I spent my weekend staying at The Lord Jeffery Inn, which sits right across the street from bustling Amherst Common. Built in 1926, the historic feel and architecture was right up my alley. I love a true classic, and the white-washed brick of the exterior caught my eye and charmed me immediately.

I fell in love with architecture of the inn

My room

A perfect greeting!

Lord Jeffery Inn's library room

In the library

Beautiful Lord Jeffery Inn

I love the outdoor dining and bar at the inn!

Rooftop fireside at Lord Jeffery Inn

The Lord Jeffery Inn is large, rambling down the block, and architecturally charming

Just outside the doors of the inn, the weekly Amherst Farmers Market was in full-swing, and we quickly got swept up in the local shopping, music, and ice cream being served on that hot summer's day. A friendly, relaxed atmosphere settled on the market crowd, and its clear the residents of Pioneer Valley appreciate and feel completely at home in this joyful, creative, and engaged community nestled in the scenic green hills.

After leisurely wandering through the colorful, interesting market stalls and picking up a few treasures, we headed out to Hatfield, Massachusetts. Hatfield is a town with all the charm you'd envision a historic New England, farming town in the lush Connecticut River countryside to provide. It was there that we would attend a cooking class at Good Stock Farm.

Indonesian was on the agenda for the class that night

I had no idea what to expect from this class, and, frankly, as an unenthusiastic cook, I didn't expect it to draw me in other than on a strictly detached, observational level. I was completely wrong! It was fascinating. It was thoroughly enjoyable, and I found myself absorbed in the lessons, the smells, the textures, the tastes, and in the night's interesting conversations. 

Good Stock Farm cooking classes are held in the stunning home of Sanford D'Amato - Sandy, for short - and his wife, Angie. After buying their home, which boasts a bucolic view of the Connecticut River, they meticulously renovated it with an emphasis on creating a chef's dream kitchen and a workable space for their classes. And they hit the exact right note. With its open living, kitchen, and dining area, and a wall of glass doors that overlooks their land and river, you feel both in awe of the surroundings and cozy in their homey space.

A perfectly set table

In the Good Stock Farm gardens

Sandy and Angie show around their small garden area, explaining the flavors, and letting us sample fresh veggies straight from the earth

Though thoroughly informative, the classes are conducted in a casual, intimate style, with a small group of people. This encourages a good-humored camaraderie around the table, as you learn, chop, slice, mix, and prepare the recipes with those around you. 
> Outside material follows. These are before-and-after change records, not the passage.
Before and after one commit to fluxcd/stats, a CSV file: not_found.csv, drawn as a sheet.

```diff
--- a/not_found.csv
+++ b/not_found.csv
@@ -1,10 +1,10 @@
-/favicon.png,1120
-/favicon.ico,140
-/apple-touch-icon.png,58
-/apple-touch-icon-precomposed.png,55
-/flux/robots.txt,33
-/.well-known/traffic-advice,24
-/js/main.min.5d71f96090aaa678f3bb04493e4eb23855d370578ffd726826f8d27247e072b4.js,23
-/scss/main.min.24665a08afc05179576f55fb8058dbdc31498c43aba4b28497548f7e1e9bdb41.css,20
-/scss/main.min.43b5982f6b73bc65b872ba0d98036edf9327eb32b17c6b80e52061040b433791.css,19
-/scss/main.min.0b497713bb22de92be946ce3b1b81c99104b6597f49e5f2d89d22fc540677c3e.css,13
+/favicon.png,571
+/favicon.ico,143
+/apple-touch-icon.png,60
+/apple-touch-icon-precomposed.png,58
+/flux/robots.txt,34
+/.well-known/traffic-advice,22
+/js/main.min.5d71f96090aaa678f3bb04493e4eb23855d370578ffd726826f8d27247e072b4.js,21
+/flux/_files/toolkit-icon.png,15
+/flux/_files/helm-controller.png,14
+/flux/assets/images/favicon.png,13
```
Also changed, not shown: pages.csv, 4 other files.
Learning around the stove

My husband helping with dessert, as Sandy explains some of the finer points.

It's not just that the classes are enjoyable that make them time well spent, but with Sandy as the teacher, you also get the rare opportunity to work with a legitimate culinary master. As a 1974 graduate of the Culinary Institute of America and with a long, illustrious career as a chef and successful restaurateur, Sandy has achieved national recognition and countless awards for his talents. One of the most interesting of these recognitions is when he was personally handpicked by Julia Child to be one of only 12 chefs to cook for her 80th birthday celebration in Boston.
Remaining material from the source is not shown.